There Are No Libertarians in a Bank Failure

The collapse of the Silicon Valley Bank may be a bigger deal than I first realized. As I live far from Silicon Valley I had never heard of this bank before. Here’s a basic explanation of what happened:

On Friday, regulators took over Silicon Valley Bank, a 40-year-old institution known for lending to tech startups, seizing all deposits. Earlier in the week the company had announced emergency measures in order to preserve its liquidity, leading to a customer bank run. On Friday, the Federal Deposit Insurance Corporation took control of the insolvent bank. CNBC called it “the largest U.S. banking failure since the 2008 financial crisis and the second-largest ever.” Thousands of tech companies are now scrambling to figure out what this means for their future. The bank liked to brag that nearly half of all venture-capital funded startups had accounts there. $250,000 is insured by the F.D.I.C. But that’s not much of a comfort to a company like Roku, the creator of a popular digital media player, which had nearly $500 million in the bank, according to an SEC filing.

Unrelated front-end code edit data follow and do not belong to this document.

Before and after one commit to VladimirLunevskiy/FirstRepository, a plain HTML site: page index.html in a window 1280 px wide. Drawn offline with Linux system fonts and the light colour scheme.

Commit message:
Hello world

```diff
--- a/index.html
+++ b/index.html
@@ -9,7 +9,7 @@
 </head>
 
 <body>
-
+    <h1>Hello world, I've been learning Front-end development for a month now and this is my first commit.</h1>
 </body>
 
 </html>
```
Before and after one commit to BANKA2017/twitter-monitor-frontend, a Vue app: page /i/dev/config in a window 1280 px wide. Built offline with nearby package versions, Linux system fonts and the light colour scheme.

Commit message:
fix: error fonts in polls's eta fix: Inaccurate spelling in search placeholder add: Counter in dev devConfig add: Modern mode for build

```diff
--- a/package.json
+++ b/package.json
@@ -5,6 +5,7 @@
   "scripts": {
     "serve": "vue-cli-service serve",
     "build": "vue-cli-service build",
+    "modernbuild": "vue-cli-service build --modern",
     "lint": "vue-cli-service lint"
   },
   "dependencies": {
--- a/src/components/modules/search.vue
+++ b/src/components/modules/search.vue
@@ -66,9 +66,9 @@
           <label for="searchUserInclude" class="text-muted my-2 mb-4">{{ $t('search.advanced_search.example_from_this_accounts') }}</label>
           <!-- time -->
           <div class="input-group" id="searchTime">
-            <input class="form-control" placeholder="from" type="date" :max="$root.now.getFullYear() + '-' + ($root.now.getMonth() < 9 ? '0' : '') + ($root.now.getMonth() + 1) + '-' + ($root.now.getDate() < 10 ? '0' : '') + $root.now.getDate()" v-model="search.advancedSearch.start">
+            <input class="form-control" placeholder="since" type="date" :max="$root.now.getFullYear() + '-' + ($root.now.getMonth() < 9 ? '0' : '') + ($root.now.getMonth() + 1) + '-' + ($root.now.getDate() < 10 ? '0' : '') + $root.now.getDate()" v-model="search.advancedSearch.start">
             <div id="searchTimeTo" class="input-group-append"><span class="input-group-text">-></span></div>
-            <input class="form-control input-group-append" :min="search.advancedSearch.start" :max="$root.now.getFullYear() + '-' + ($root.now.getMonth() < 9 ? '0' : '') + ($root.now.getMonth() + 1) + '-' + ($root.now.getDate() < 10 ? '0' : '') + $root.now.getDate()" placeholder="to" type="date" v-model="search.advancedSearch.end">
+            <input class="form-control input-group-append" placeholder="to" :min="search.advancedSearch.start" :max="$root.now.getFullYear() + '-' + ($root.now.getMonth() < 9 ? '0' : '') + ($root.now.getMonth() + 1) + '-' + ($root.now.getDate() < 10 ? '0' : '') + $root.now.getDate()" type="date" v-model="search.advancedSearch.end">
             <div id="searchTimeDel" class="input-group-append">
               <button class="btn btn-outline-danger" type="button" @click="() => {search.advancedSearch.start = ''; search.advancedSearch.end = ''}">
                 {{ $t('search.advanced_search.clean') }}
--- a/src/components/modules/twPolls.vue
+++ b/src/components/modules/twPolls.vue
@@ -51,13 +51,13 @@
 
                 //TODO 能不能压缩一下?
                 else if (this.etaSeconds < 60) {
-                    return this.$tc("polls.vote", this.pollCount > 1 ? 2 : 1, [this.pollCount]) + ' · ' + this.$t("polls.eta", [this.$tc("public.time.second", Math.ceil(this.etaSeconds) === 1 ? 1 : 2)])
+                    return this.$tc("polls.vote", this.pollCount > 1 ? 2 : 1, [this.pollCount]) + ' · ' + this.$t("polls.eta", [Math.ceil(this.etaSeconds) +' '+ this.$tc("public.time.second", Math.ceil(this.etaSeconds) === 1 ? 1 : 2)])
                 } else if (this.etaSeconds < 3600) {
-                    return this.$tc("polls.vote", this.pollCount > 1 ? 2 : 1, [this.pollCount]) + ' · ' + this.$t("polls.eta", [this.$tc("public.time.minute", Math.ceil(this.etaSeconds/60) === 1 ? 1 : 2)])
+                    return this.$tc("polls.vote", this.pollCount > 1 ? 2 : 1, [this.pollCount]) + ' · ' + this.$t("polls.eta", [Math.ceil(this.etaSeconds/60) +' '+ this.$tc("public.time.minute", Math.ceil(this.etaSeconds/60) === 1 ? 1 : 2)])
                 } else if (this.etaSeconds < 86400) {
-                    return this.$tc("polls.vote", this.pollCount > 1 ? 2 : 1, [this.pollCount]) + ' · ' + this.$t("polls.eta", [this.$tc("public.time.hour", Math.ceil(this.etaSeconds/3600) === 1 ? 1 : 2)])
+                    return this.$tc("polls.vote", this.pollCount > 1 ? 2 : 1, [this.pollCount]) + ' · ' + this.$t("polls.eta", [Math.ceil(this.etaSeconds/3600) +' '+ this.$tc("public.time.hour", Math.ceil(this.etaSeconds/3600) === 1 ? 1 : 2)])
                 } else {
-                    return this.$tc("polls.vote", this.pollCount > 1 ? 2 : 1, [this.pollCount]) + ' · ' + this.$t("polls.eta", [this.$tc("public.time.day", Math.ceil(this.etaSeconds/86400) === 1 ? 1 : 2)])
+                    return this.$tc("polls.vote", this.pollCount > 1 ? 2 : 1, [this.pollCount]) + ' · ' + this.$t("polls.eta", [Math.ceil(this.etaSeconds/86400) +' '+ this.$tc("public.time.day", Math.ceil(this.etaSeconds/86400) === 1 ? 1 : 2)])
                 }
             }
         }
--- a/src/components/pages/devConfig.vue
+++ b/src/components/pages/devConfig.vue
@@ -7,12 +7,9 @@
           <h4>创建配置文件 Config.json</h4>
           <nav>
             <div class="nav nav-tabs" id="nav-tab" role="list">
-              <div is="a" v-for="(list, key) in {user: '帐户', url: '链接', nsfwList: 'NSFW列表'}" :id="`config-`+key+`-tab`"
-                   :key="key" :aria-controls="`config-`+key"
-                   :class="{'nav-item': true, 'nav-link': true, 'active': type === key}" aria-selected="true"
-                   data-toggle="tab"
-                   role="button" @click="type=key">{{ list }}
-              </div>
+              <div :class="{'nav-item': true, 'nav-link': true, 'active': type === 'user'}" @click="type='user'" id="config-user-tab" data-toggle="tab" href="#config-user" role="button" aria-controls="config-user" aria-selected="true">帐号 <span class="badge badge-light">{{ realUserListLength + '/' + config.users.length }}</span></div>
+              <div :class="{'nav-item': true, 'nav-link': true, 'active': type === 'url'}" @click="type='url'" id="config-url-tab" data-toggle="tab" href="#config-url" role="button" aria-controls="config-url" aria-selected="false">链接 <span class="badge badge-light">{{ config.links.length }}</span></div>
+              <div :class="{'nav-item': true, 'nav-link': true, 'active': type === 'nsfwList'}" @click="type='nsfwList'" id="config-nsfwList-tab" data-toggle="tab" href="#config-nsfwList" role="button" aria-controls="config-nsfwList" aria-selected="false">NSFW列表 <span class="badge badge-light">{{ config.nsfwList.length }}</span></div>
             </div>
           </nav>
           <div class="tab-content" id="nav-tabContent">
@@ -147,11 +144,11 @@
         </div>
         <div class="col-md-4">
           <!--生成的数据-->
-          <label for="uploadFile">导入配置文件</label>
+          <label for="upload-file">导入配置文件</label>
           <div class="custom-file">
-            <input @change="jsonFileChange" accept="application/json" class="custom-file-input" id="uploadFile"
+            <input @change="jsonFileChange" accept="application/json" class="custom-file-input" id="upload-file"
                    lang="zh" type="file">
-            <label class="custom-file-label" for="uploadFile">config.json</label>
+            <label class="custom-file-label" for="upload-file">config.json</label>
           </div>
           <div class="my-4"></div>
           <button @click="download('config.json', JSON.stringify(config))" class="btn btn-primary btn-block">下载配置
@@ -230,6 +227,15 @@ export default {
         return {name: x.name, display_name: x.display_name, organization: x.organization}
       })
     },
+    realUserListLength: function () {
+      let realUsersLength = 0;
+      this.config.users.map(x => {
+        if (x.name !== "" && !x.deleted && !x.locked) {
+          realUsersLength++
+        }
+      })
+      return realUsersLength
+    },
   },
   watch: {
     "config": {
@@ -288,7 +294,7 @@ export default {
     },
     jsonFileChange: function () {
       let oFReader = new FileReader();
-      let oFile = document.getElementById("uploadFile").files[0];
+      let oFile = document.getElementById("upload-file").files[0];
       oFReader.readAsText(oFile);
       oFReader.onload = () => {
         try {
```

On the other hand, a company called CAMP that sells toys and play spaces used it for a sales promo:

l hope CAMP gets its money back. Here’s some more background:

The regulation that was put in place for the nation’s biggest banks after the financial crisis includes stringent capital requirements, which means they must have a certain amount of reserves for moments of crisis, as well as stipulations about how diversified their businesses must be.

But Silicon Valley Bank and others its size do not have the same regulatory oversight. In 2018, President Donald J. Trump signed a bill that lessened scrutiny for many regional banks. Silicon Valley Bank’s chief executive, Greg Becker, was a strong supporter of the move. Among other things, it changed requirements for the amount of cash that these banks had to keep on their balance sheets to protect against shocks.

The financial sector guys cannot learn. They always think they’re smarter than the last financial sector guys who screwed up and caused a meltdown. But they aren’t. Anyway, I understand the fallout of this on other financial institutions has been mixed.

Word is that Peter Thiel had many millions in Silicon Valley Bank but pulled it all out last week at the first sign of trouble, and that’s what precipitated the run on the bank.

Matt Levine writes at Bloomberg that part of SVB’s problem was that it had a lot of its assets in fixed-rate bonds rather than in loans, which means rising interest rates really messed it up. The bank was buying fixed-rate bonds with money on deposit because the tech startup companies it catered to had lots of cash from equity investors and didn’t need loans. I’m sure that’s an oversimplification of the situation, but that’s how I understand it. Banks usually profit from higher interest rates, because they raise the interest rates on loans. But SVB was stuck with long-term fixed-rate bonds, and the market rate of the bonds was going down. At the same time, the startup clients were withdrawing deposits to keep their companies afloat during a slow time for IPOs.

Anyway, on Wednesday the bank sold almost all of its securities, some $21 billion worth, at a $1.8 billion loss. Then the bank tried to sell $2.25 billion in new shares, but failed. Then Theil pulled his money out and told all his clients to pull their money out. SVB was done for.

There’s been much snickering about all the Silicon Valley libertarians who hate government regulation but now want the feds to bail out Silicon Valley Bank. Just as there are no atheists in a foxhole, perhaps there are no libertarians in a bank failure.